*** Raw data ***
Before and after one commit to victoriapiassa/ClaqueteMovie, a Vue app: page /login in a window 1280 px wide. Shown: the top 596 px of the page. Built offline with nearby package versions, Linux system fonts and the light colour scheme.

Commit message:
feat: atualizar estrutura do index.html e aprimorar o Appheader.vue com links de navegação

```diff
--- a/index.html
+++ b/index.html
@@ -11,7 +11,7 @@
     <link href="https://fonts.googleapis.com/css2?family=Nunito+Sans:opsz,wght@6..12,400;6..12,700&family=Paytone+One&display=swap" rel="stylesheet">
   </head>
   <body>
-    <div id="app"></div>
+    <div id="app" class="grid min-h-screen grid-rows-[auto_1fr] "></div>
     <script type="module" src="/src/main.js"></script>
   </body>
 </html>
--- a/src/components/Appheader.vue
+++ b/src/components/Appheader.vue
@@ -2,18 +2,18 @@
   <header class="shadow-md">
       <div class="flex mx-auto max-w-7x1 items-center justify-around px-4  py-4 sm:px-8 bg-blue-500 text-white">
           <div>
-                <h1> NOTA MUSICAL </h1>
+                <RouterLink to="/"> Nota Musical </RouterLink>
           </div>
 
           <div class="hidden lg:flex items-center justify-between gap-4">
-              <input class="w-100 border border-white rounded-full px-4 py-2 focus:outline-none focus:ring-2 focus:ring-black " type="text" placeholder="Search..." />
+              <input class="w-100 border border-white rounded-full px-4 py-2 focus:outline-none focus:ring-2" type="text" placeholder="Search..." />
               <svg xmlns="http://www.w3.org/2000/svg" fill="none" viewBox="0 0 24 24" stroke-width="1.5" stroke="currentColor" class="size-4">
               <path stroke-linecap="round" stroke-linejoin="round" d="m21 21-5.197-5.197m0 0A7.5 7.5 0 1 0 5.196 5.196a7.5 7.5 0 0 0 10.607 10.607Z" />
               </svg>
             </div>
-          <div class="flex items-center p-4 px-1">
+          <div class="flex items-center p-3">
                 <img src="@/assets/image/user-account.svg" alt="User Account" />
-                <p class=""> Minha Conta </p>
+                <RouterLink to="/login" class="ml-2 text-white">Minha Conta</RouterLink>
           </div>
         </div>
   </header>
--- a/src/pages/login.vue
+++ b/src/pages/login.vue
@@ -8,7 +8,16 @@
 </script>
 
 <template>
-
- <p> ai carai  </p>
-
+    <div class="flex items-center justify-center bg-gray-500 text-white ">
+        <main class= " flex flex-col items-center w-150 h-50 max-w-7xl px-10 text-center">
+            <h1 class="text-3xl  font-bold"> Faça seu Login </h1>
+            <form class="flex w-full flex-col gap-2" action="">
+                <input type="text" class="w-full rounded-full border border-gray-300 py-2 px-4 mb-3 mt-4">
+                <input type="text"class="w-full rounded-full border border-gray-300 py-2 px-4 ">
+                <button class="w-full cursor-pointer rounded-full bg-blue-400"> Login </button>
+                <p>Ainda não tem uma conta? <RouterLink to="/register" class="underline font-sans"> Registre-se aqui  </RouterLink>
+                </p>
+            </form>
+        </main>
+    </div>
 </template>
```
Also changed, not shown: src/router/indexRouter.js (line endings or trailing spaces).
*** End of Raw data ***
* _Work order_
Write out every entry once more, precisely as it stands.

* _Exercise output_
Before and after one commit to victoriapiassa/ClaqueteMovie, a Vue app: page /login in a window 1280 px wide. Shown: the top 596 px of the page. Built offline with nearby package versions, Linux system fonts and the light colour scheme.

Commit message:
feat: atualizar estrutura do index.html e aprimorar o Appheader.vue com links de navegação

```diff
--- a/index.html
+++ b/index.html
@@ -11,7 +11,7 @@
     <link href="https://fonts.googleapis.com/css2?family=Nunito+Sans:opsz,wght@6..12,400;6..12,700&family=Paytone+One&display=swap" rel="stylesheet">
   </head>
   <body>
-    <div id="app"></div>
+    <div id="app" class="grid min-h-screen grid-rows-[auto_1fr] "></div>
     <script type="module" src="/src/main.js"></script>
   </body>
 </html>
--- a/src/components/Appheader.vue
+++ b/src/components/Appheader.vue
@@ -2,18 +2,18 @@
   <header class="shadow-md">
       <div class="flex mx-auto max-w-7x1 items-center justify-around px-4  py-4 sm:px-8 bg-blue-500 text-white">
           <div>
-                <h1> NOTA MUSICAL </h1>
+                <RouterLink to="/"> Nota Musical </RouterLink>
           </div>
 
           <div class="hidden lg:flex items-center justify-between gap-4">
-              <input class="w-100 border border-white rounded-full px-4 py-2 focus:outline-none focus:ring-2 focus:ring-black " type="text" placeholder="Search..." />
+              <input class="w-100 border border-white rounded-full px-4 py-2 focus:outline-none focus:ring-2" type="text" placeholder="Search..." />
               <svg xmlns="http://www.w3.org/2000/svg" fill="none" viewBox="0 0 24 24" stroke-width="1.5" stroke="currentColor" class="size-4">
               <path stroke-linecap="round" stroke-linejoin="round" d="m21 21-5.197-5.197m0 0A7.5 7.5 0 1 0 5.196 5.196a7.5 7.5 0 0 0 10.607 10.607Z" />
               </svg>
             </div>
-          <div class="flex items-center p-4 px-1">
+          <div class="flex items-center p-3">
                 <img src="@/assets/image/user-account.svg" alt="User Account" />
-                <p class=""> Minha Conta </p>
+                <RouterLink to="/login" class="ml-2 text-white">Minha Conta</RouterLink>
           </div>
         </div>
   </header>
--- a/src/pages/login.vue
+++ b/src/pages/login.vue
@@ -8,7 +8,16 @@
 </script>
 
 <template>
-
- <p> ai carai  </p>
-
+    <div class="flex items-center justify-center bg-gray-500 text-white ">
+        <main class= " flex flex-col items-center w-150 h-50 max-w-7xl px-10 text-center">
+            <h1 class="text-3xl  font-bold"> Faça seu Login </h1>
+            <form class="flex w-full flex-col gap-2" action="">
+                <input type="text" class="w-full rounded-full border border-gray-300 py-2 px-4 mb-3 mt-4">
+                <input type="text"class="w-full rounded-full border border-gray-300 py-2 px-4 ">
+                <button class="w-full cursor-pointer rounded-full bg-blue-400"> Login </button>
+                <p>Ainda não tem uma conta? <RouterLink to="/register" class="underline font-sans"> Registre-se aqui  </RouterLink>
+                </p>
+            </form>
+        </main>
+    </div>
 </template>
```
Also changed, not shown: src/router/indexRouter.js (line endings or trailing spaces).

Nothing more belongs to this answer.